- TASK REQUIREMENTS -
In the listing below, find each line that holds "reference" and list it.

- INPUT DATA -

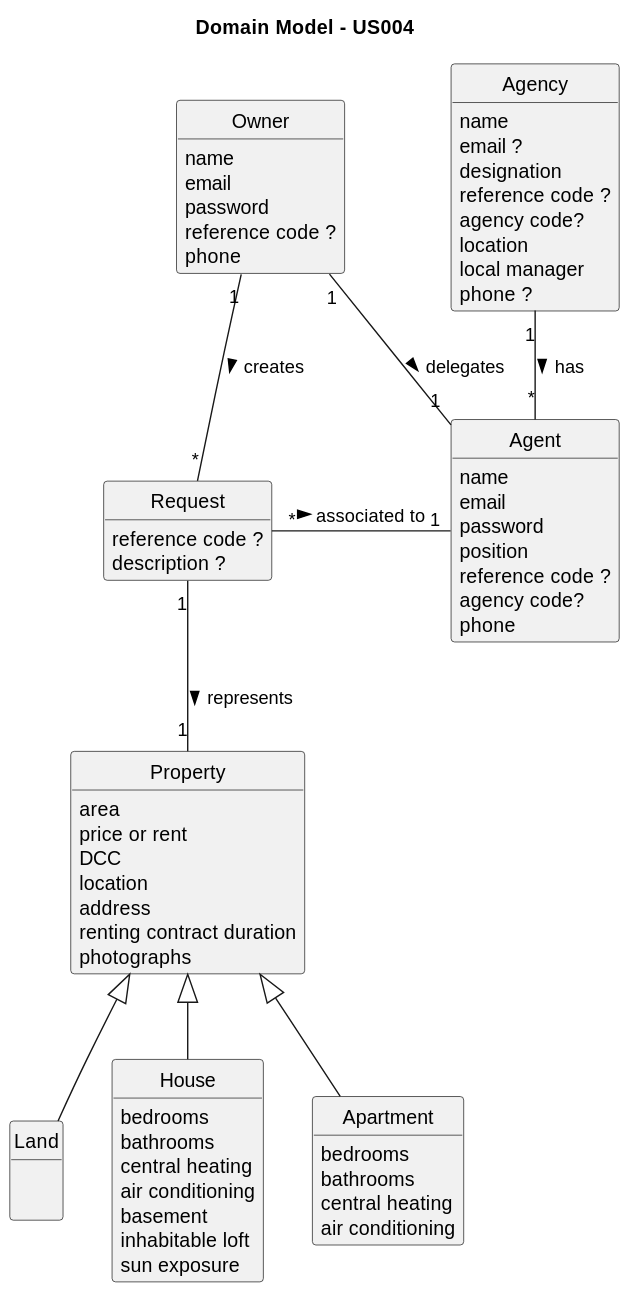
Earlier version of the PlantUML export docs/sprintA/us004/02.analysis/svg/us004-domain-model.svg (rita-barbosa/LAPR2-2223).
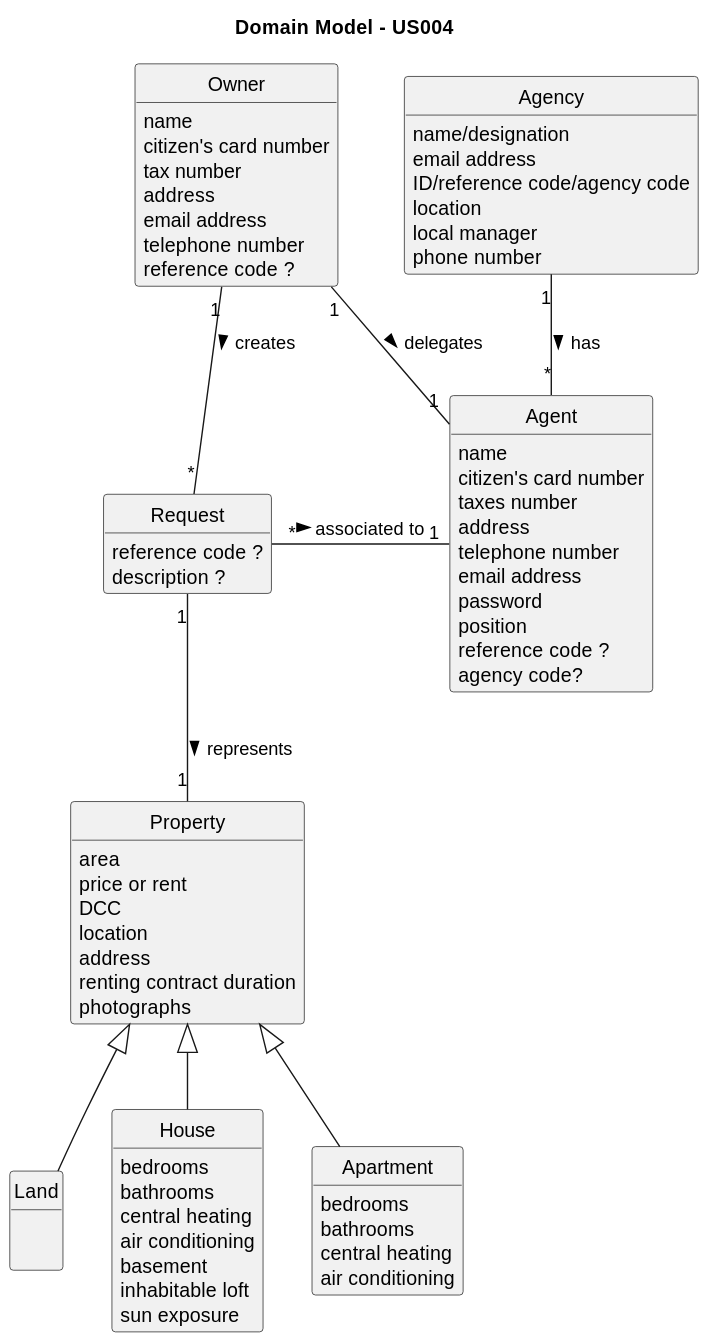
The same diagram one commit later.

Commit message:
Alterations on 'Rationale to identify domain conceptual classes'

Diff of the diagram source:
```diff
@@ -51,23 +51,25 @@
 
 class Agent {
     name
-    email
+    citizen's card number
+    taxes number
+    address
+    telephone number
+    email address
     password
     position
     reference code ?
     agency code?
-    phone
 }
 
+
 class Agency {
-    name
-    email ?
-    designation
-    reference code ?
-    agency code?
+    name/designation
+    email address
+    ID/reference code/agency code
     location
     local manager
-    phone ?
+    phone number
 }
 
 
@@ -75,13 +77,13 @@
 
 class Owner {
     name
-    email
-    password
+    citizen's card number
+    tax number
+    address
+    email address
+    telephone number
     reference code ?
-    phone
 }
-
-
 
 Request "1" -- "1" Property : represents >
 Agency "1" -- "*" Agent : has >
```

- TASK OUTPUT -
     reference code ?
-    reference code ?
+    ID/reference code/agency code
     reference code ?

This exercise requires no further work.